In last two articles, we have created an HTTP Triggered Azure Functions and we also have seen how the OpenAPI (Swagger page) can be enabled on existing project.
This article does not directly focus on the coding part. This article is going to explain an important basic concept about Azure Functions – execution models.
There are three different execution models supported and we are going to have a quick overview of these execution models.
What are execution models ?
Let’s first understand what does the term “execution model” mean.
Execution model of the Azure Functions decide how the code would be executed. The Azure Functions, when deployed, basically a host process is running on the server. Execution model decides whether “our” code would execute as a part of same process or whether it would execute in isolation.
Let’s have an overview of both execution models in the coming sections.

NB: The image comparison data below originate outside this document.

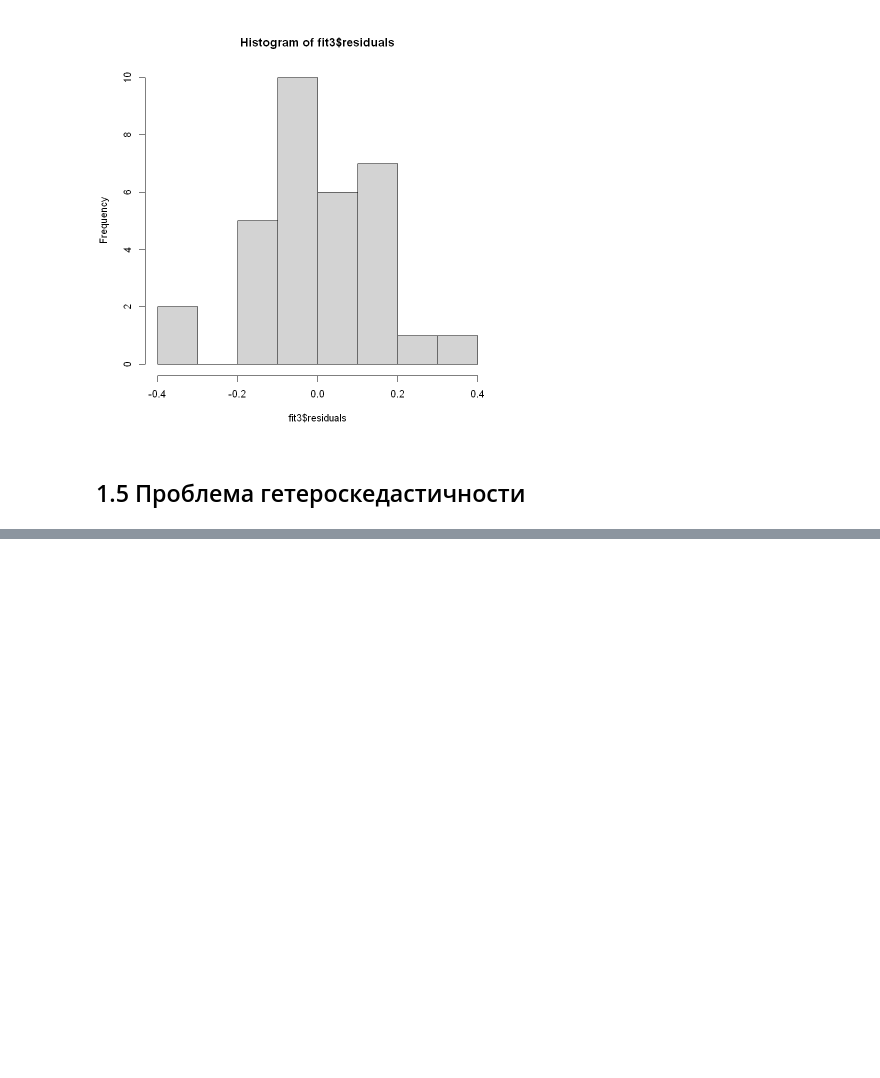
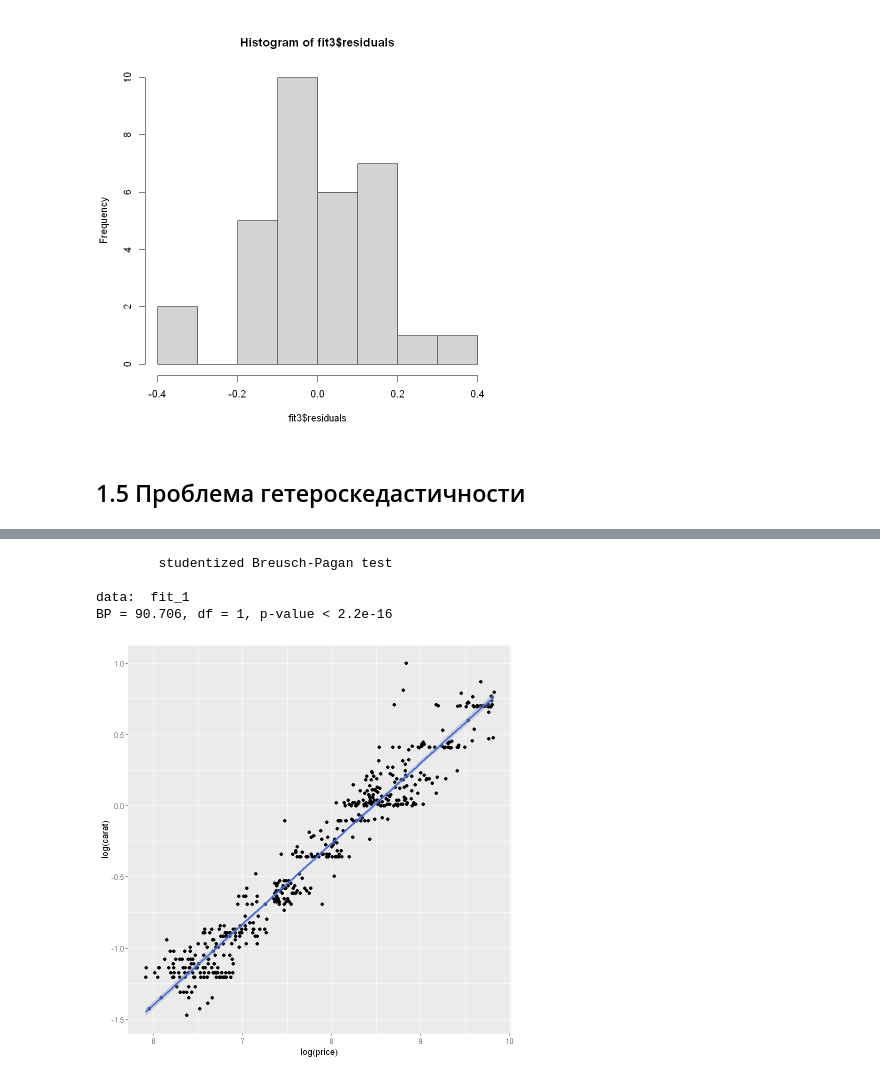
Before and after one commit to LiquidVac/My_study, a Jupyter notebook: STEPIK. Основы статистики ч.3/Лекция 1. Подробнее о линейной регрессии.ipynb, the cells around one changed output, grey strips where cells are left out. Saved outputs shown, nothing was run; the diff lists cells and outputs as text; code cells hidden in the pictures; blank space fills up the shorter version.

```diff
--- a/STEPIK. Основы статистики ч.3/Лекция 1. Подробнее о линейной регрессии.ipynb
+++ b/STEPIK. Основы статистики ч.3/Лекция 1. Подробнее о линейной регрессии.ipynb
@@ -200,0 +273,19 @@ W = 0.96606, p-value = 0.3982
+# %%
+# тест Бройша-Пагана
+bptest(fit_1)
+
+# p-value < 0.05 - в данных есть гетероскедастичность
+# %% [output]
+        studentized Breusch-Pagan test
+
+data:  fit_1
+BP = 90.706, df = 1, p-value < 2.2e-16
+# %%
+# данные с логарифмической трансформацией
+ggplot(data = diamonds_2, aes(x = log(price), y = log(carat))) +
+  geom_point() +
+  geom_smooth(formula = y ~ x, method = "lm")
+
+# видно что остатки лежат равномерно
+# %% [output]
+[figure, added]
```
Also changed, not shown: parts of 11 cells of this notebook.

Note that these execution models are applicable for only .NET based Azure Functions.
As the name suggests, in-process model means the code would be executed as part of Azure Functions host process. This type of execution model supports only Long Term Support (LTS) versions of .NET.
There is also another input – Functions Runtime Version. This version can be
4.x – as of today. This version decides the .NET version (or .NET Framework version) that would be used by the process.
- When functions runtime is
1.xand execution model is in-process, the
.NET Framework v4.8is used as target version.
- For functions runtime version
3.xwith in-process execution model, the
.NET Coreversions 2.1 and 3.1 are used as target frameworks.
4.xruntime version with in-process execution model, the .NET LTS version .NET 6 is used as target .NET version.
Isolated Worker Process
Now, let’s understand this execution model.
As the name suggests, here the code that we deployed does not run as a part of Functions host process. Initially, when Azure Functions were launched, they were supporting only in-process mode. The in-process mode also brings one limitation – the class library which contains the code for functions, needs to target to the same .NET version, which is used by the functions host process. This means you can use only LTS versions of .NET, while creating Azure Functions class library project.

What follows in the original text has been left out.